Inside I’m thinking, ‘Can’t you see I’m on the phone?’ Obviously not; no one can see if I’m on the phone, or cooking, or sweeping the floor, or even standing on my head in the corner, because no one can see me at all.

I’m invisible. The invisible Mom. Some days I am only a pair of hands, nothing more: Can you fix this? Can you tie this? Can you open this? Some days I’m not a pair of hands; I’m not even a human being. I’m a clock to ask, ‘What time is it?’ I’m a satellite guide to answer, ‘What number is the Disney Channel?’ I’m a car to order, ‘Right around 5:30, please.’

I was certain that these were the hands that once held books and the eyes that studied history and the mind that graduated summa cum laude – but now they had disappeared into the peanut butter, never to be seen again. She’s going, she’s going, she’s gone!

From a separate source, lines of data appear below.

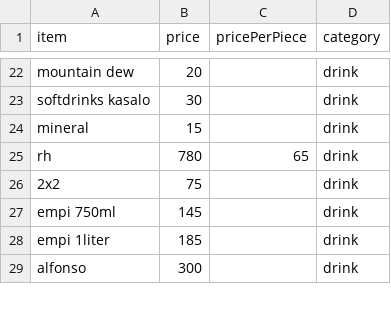
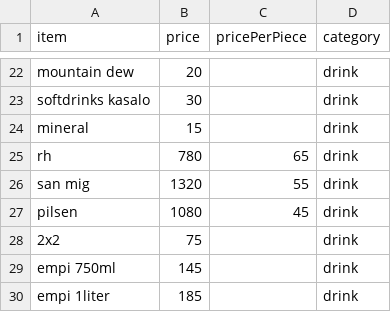
Before and after one commit to crislerjay/tmStore, a CSV file: data/db.csv, drawn as a sheet; only a part is shown, gaps mark what is left out; the shorter side is filled out with more unchanged rows.

Commit message:
add beer

```diff
--- a/data/db.csv
+++ b/data/db.csv
@@ -25,2 +25,4 @@ mineral,15,,drink
 rh,780,65,drink
+san mig,1320,55,drink
+pilsen,1080,45,drink
 2x2,75,,drink
```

One night, a group of us were having dinner, celebrating the return of a friend from England .. Janice had just gotten back from a fabulous trip, and she was going on and on about the hotel she stayed in. I was sitting there, looking around at the others all put together so well. It was hard not to compare and feel sorry for myself. I was feeling pretty pathetic, when Janice turned to me with a beautifully wrapped package, and said, ‘I brought you this.’ It was a book on the great cathedrals of Europe .

I wasn’t exactly sure why she’d given it to me until I read her inscription: ‘To Charlotte , with admiration for the greatness of what you are building when no one sees.’

In the days ahead I would read – no, devour – the book. And I would discover what would become for me, four life-changing truths, after which I could pattern my work: No one can say who built the great cathedrals we have no record of their names.

[1] These builders gave their whole lives for a work they would never see finished. [2] They made great sacrifices and [3] expected no credit.  [4] The passion of their building was fueled by their faith that the eyes of God saw everything.

A legendary story in the book told of a rich man who came to visit the cathedral while it was being built, and he saw a workman carving a tiny bird on the inside of a beam. He was puzzled and asked the man, ‘Why are you spending so much time carving that bird into a beam that will be covered by the roof? No one will ever see it.’ And the workman replied, ‘Because God sees.’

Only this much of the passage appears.